[User interface change data]
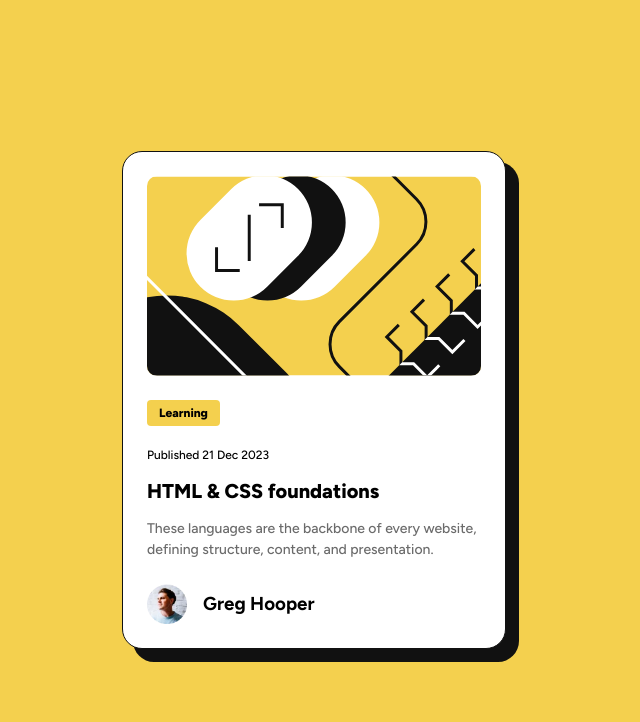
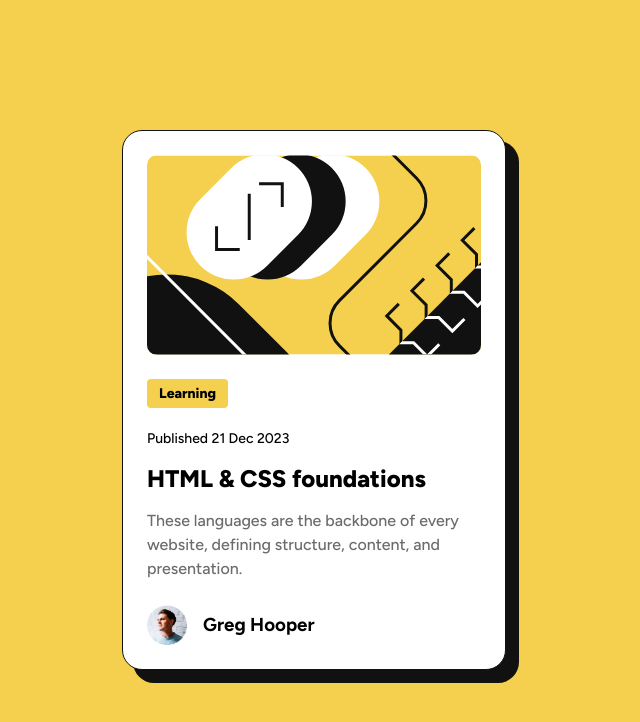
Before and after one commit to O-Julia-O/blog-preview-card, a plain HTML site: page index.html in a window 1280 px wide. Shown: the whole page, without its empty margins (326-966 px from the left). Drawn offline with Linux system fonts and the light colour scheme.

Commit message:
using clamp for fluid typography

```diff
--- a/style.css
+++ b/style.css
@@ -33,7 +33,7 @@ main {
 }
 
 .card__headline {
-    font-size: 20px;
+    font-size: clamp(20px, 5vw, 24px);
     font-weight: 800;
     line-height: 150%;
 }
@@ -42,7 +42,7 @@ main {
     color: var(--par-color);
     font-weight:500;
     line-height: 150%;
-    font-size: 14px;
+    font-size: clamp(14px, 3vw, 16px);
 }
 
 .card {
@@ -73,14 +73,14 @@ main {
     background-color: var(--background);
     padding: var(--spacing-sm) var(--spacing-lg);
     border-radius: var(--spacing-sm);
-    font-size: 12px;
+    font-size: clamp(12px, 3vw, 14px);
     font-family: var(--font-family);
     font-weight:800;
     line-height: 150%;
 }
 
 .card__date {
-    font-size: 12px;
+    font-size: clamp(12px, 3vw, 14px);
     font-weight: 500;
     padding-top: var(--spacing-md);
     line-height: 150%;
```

==

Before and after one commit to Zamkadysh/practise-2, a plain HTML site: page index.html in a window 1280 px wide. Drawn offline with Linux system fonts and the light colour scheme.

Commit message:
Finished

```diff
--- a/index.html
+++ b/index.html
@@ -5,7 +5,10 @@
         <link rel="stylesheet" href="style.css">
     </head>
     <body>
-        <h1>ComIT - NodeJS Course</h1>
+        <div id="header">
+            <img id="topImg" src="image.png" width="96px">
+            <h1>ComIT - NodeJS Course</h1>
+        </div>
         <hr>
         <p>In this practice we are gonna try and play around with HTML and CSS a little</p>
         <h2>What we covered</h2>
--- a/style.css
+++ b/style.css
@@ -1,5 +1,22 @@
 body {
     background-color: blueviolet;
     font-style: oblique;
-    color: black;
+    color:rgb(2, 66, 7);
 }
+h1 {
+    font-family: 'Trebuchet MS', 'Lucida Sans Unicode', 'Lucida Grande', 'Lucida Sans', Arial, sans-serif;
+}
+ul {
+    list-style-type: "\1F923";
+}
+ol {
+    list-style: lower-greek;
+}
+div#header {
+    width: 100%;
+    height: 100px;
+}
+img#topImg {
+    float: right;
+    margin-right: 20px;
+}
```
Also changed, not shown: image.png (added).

*Work order*: Report each line in the entries where the string "size" occurs.

*Problem solution*:
-    font-size: 20px;
+    font-size: clamp(20px, 5vw, 24px);
-    font-size: 14px;
+    font-size: clamp(14px, 3vw, 16px);
-    font-size: 12px;
+    font-size: clamp(12px, 3vw, 14px);
-    font-size: 12px;
+    font-size: clamp(12px, 3vw, 14px);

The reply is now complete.